_Work request_.
Please count how many lines of the data include the word "print". Give only that number in reply.

_Excerpted data_.
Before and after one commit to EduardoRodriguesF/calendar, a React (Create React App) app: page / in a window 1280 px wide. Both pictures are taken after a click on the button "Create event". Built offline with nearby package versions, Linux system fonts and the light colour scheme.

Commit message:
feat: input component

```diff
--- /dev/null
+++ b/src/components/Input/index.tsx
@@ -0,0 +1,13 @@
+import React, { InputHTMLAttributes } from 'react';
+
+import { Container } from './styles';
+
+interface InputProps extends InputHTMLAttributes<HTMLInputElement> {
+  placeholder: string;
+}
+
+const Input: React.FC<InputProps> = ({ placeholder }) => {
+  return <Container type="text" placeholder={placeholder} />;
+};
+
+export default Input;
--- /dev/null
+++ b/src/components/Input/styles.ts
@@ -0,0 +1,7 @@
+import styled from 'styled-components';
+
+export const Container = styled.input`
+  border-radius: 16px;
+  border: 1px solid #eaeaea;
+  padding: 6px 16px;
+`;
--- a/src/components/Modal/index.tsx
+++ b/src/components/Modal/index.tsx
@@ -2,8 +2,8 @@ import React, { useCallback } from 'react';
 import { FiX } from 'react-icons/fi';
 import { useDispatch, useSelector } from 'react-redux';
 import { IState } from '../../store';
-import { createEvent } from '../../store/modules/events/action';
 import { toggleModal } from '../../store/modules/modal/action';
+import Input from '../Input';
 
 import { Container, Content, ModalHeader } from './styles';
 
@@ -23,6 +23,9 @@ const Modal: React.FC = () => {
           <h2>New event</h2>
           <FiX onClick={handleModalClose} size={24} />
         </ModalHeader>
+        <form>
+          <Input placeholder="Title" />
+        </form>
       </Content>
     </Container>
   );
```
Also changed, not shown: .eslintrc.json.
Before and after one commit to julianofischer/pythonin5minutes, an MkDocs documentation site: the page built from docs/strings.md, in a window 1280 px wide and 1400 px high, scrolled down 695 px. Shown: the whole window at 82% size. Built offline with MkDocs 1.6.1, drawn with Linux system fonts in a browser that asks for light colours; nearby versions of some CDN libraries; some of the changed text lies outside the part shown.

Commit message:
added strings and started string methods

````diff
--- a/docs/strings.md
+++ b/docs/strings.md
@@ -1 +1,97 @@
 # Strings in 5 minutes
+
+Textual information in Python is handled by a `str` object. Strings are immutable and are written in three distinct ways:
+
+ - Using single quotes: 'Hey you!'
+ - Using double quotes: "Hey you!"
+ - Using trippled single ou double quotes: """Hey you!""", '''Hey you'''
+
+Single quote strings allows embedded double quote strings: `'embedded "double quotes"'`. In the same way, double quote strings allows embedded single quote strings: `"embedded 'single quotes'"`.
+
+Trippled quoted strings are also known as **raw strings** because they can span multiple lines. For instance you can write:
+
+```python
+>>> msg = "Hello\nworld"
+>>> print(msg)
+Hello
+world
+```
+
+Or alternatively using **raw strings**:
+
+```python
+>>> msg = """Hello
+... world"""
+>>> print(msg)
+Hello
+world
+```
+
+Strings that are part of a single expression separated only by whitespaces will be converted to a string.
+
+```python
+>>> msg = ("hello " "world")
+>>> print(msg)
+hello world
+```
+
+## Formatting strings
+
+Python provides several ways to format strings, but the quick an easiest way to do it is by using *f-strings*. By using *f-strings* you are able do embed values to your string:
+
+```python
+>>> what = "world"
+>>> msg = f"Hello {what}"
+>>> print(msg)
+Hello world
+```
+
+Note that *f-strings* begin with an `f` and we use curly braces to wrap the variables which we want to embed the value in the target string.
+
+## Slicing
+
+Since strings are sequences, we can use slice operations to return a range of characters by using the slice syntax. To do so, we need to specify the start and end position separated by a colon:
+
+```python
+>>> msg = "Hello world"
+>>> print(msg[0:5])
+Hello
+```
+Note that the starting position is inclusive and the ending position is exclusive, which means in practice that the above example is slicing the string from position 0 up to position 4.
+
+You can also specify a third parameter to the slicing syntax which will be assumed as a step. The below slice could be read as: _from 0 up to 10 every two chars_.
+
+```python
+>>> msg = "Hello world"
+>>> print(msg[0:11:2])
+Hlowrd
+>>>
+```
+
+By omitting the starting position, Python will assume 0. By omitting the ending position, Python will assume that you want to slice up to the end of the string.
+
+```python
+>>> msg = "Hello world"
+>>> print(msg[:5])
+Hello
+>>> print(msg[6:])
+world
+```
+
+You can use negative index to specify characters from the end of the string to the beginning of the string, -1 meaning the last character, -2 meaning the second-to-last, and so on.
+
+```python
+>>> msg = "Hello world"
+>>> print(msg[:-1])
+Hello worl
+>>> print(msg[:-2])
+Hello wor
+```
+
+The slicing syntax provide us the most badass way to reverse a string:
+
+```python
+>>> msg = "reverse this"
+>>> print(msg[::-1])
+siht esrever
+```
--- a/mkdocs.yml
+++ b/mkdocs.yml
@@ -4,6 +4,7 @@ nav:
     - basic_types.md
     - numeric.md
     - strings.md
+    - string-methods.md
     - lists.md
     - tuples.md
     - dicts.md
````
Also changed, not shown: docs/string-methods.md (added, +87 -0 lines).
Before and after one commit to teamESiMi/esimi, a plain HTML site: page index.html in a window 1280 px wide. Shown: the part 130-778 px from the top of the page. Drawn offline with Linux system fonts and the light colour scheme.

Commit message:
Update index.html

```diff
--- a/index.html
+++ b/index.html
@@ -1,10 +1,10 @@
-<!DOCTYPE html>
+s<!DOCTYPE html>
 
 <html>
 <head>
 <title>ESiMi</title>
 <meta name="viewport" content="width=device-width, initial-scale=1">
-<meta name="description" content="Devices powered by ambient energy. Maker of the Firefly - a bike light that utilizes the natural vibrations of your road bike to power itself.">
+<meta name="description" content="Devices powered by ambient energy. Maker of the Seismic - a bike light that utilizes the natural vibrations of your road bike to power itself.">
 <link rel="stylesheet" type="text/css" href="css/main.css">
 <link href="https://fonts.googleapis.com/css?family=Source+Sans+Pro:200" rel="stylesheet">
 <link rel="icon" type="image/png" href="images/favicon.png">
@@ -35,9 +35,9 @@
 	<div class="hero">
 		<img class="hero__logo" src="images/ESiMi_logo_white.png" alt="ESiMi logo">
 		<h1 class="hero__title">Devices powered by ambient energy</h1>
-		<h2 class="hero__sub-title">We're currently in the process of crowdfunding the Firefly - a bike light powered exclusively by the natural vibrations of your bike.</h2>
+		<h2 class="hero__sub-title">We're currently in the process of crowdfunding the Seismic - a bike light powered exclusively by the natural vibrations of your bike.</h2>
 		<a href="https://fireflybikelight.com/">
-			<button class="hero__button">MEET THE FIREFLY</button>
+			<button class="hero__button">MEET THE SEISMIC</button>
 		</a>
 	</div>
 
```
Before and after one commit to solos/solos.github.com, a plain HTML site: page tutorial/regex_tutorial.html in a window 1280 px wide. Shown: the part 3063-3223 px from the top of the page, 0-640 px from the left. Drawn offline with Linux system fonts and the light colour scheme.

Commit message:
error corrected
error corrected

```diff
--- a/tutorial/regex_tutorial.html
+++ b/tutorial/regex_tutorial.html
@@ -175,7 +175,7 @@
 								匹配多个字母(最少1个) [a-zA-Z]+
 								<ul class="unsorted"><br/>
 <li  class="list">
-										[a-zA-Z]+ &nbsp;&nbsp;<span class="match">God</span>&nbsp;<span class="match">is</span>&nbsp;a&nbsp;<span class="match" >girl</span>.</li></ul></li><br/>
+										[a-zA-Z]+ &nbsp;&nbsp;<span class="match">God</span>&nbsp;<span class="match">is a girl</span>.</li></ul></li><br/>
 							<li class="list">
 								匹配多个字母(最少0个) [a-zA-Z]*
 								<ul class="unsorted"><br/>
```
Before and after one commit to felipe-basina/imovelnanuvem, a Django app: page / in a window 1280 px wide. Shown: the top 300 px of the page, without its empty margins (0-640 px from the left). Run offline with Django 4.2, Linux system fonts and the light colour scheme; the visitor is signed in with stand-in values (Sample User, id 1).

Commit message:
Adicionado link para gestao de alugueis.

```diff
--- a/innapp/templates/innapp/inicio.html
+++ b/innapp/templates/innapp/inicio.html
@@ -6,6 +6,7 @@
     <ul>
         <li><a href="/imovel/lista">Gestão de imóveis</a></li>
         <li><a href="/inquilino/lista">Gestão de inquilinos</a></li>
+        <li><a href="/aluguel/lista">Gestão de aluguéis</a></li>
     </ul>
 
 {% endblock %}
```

_Result_.
11